About this exercise>
From the entries that follow, list every line in which the string "Link" appears.

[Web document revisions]
┌──

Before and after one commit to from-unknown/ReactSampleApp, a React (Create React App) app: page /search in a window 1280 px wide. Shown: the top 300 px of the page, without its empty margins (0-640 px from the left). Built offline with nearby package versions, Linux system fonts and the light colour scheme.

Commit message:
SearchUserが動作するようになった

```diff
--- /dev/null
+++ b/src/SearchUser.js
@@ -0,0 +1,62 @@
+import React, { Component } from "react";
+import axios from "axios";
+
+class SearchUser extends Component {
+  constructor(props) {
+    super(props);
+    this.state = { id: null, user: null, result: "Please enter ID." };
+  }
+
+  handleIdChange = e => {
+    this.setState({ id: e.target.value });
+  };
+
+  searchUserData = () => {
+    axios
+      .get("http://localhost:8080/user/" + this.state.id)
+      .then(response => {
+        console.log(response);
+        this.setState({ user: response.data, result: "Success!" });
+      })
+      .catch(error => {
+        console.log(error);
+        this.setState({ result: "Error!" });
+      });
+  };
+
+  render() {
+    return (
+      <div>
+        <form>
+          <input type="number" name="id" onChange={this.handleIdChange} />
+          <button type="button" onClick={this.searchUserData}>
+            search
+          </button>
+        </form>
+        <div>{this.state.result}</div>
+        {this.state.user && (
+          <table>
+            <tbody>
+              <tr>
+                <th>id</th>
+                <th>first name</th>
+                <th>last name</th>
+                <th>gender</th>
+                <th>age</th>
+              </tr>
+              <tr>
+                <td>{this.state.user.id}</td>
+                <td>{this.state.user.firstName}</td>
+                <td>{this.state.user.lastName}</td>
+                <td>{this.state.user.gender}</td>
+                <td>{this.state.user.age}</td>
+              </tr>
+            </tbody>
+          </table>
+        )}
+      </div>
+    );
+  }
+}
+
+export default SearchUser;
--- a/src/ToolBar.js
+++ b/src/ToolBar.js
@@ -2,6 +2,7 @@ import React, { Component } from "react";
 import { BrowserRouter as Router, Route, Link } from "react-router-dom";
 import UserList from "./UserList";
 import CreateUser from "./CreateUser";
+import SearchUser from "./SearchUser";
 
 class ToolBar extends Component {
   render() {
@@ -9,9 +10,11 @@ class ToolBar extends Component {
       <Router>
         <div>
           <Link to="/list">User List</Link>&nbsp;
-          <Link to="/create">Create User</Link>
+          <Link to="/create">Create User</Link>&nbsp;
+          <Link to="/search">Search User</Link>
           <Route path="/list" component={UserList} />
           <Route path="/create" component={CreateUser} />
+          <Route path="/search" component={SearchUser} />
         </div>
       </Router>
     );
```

└──

Worked solution>
 import { BrowserRouter as Router, Route, Link } from "react-router-dom";
           <Link to="/list">User List</Link>&nbsp;
-          <Link to="/create">Create User</Link>
+          <Link to="/create">Create User</Link>&nbsp;
+          <Link to="/search">Search User</Link>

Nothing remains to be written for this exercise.